Dr. Carlos Primo David, ADRI Trustee and one of the authors in Thinking Beyond Politics, opines that energy security is not just about adequate power supply, but also includes energy reliability, quality, acceptability of fuel source, and competitive cost to both industry and consumers. In line with this, Dr. David, in the chapter “Striking a Balanced Energy Mix, Ensuring Security and Affordability”, lays down concrete policy recommendations:
1. Facilitate a more competitive power sector;
2. Review and reduce the cost of power;
3. Empower electric coops; and
4. Continue to develop indigenous and renewable sources of energy.
Facilitating a More Competitive Power Sector
To increase competition, Dr. David espouses the development of a one-stop-shop for investments to speed up the permitting process for prospective power developers. In the current setup, potential investors are required to secure practically over a hundred permits from several government agencies, both national and local. Dr. David observes that the bureaucracy discourages many possible investors and, consequently, derails the energy projects that can address the current base load shortages. Moreover, Dr. David believes that the Wholesale Electricity Spot Market (WESM) must play a larger role because it is said to contribute only 10%, at most, of the total power requirement. For Dr. David, operational rules of the WESM can be further improved, like the determination of power cost through the system marginal price rule.
Review and Reduction of the Cost of Power
Because taxes contribute to 10% of a consumer’s electric bill, Dr. David argues that the government should particularly review the Value Added Tax (VAT), the Energy Tax, and Royalties, all of which are passed on to the consumer. Also, Dr. David calls for the proper implementation of the Competitive Selection Process (CSP), which, instead of bringing down electricity prices, might have the opposite effect given the inabundance of power supply among other present conditions in the market.
Empowering Electric Cooperatives

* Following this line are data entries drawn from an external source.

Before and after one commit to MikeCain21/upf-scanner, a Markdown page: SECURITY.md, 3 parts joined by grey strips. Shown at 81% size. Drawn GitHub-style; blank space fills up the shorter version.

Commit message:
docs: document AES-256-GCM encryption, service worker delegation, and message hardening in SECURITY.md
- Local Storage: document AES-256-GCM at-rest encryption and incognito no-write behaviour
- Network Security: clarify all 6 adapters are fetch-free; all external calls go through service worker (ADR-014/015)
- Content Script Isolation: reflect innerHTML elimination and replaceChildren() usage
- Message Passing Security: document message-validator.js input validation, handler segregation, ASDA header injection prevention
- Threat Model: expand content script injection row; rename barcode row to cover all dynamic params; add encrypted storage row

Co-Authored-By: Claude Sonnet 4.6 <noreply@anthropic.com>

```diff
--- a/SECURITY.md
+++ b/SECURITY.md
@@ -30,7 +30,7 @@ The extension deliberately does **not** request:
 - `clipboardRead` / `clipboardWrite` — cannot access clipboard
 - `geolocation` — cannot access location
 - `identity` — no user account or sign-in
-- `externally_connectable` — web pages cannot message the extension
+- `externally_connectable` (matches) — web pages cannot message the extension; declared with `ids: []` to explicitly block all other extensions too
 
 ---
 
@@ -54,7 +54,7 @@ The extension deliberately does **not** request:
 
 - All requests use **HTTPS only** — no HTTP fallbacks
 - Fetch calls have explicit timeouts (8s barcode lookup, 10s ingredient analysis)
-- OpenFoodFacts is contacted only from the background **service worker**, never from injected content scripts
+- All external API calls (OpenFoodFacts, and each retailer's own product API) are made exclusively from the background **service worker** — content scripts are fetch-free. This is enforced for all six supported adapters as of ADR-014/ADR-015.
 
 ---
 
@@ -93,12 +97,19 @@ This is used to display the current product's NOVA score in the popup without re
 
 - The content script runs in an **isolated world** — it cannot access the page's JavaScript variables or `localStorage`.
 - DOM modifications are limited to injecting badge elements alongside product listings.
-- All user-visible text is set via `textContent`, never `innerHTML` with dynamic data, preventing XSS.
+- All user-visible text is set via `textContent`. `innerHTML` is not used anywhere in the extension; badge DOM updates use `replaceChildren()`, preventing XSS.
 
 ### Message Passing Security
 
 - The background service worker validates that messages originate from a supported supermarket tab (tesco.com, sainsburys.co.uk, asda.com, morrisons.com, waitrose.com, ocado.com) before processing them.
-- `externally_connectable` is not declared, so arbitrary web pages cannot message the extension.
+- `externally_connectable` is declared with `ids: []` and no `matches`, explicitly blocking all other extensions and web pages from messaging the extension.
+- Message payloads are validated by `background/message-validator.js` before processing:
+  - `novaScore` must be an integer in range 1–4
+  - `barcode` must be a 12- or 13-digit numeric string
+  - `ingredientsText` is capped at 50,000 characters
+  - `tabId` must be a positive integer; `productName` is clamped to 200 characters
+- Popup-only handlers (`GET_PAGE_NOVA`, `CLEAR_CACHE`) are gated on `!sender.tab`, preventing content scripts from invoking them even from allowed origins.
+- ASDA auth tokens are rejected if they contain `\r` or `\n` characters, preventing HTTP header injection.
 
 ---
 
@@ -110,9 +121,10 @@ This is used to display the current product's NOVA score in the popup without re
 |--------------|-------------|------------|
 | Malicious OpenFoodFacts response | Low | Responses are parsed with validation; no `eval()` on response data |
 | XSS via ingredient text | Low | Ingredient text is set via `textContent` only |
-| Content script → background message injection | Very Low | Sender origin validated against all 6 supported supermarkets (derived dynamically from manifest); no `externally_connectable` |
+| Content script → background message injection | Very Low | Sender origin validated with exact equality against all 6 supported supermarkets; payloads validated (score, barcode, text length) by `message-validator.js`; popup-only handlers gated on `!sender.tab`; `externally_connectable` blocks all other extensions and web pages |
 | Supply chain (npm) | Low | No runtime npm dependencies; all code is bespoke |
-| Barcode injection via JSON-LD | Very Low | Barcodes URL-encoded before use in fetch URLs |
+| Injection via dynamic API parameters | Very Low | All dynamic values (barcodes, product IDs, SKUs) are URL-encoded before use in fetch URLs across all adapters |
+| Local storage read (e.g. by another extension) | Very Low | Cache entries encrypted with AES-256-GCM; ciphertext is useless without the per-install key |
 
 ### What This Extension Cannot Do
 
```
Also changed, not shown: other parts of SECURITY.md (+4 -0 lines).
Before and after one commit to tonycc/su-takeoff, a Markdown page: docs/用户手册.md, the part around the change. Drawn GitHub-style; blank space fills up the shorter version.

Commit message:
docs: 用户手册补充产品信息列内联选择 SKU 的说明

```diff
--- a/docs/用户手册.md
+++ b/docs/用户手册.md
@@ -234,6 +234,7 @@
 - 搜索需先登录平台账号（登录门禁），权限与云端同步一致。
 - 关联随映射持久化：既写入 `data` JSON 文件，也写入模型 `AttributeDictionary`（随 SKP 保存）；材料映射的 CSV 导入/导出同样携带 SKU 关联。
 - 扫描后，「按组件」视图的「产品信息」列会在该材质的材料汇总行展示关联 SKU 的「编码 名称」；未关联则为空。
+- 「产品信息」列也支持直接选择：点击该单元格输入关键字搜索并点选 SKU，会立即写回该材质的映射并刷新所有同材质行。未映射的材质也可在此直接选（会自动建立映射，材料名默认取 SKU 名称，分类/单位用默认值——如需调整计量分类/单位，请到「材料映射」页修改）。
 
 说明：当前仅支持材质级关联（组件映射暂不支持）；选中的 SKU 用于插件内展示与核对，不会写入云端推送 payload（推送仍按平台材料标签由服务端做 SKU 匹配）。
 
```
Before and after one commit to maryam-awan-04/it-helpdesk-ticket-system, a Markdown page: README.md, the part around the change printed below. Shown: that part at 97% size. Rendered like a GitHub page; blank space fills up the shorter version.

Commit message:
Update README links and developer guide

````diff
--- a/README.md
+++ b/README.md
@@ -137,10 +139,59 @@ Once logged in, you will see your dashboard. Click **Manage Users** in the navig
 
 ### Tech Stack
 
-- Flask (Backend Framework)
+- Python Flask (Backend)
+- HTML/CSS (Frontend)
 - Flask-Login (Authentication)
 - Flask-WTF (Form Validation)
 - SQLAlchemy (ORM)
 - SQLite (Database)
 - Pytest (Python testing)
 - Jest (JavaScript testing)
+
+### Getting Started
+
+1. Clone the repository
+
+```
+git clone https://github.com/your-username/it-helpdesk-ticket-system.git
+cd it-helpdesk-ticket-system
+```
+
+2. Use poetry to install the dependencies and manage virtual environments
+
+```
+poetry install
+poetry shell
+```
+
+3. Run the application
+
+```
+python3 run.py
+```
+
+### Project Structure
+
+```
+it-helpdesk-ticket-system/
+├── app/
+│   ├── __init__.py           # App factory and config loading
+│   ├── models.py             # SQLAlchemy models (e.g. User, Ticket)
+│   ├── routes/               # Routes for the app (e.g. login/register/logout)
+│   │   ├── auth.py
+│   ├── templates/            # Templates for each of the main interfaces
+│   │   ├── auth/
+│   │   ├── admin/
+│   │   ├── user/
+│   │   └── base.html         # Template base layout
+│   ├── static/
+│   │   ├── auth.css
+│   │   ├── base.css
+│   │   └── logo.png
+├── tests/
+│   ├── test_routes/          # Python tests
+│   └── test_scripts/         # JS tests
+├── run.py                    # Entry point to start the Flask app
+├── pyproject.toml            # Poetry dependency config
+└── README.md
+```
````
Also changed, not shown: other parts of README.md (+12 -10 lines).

Dr. David believes that empowering electric cooperatives is the key to energy security in the countryside and the growing urban centers outside Metro Manila because many coops are able to reduce the price of electricity within their jurisdiction through technical training, adopting a transparent competitive process in power supply bidding, and designing the power supply contract advantageous to their respective requirements. According to Dr. David, the role of strong electric cooperatives becomes even more crucial in island power development because such presents an opportunity to plan carefully the right electricity source balance, exploiting indigenous sources such as mini hydropower, wind and even solar that fit perfectly to these off-grid islands given their smaller electricity demands.
Continuing to Develop Indigenous and Renewable Sources of Energy
Citing the Energy Regulatory Commission (ERC) policy allowing electricity end users to feed excess electricity from renewable energy sources back to the national grid, Dr. David supports the initiative to incentivize the public’s investment in RE for home and light industry consumption. In establishing a Renewable Portfolio Standards (RPS), Dr. David advances the proposition that the government should adopt the “Least Cost Mix” principle, which refers to the delivery of energy through a blend of sources and efficiency measures that take into account not only the reliability and the price of these sources but also the public’s willingness to include cleaner, if more expensive, renewable energy sources. Further, Dr. David is for the implementation of the Biofuels Act of 2006, but for him, there should be a comprehensive program to address the biofuel supply shortage. Lastly, he is also for the full implementation of the Retail Competition and Open Access (RCOA) under the EPIRA Law in developing a true open market.
To read the entirety of “Striking a Balanced Energy Mix, Ensuring Security and Affordability”, click here.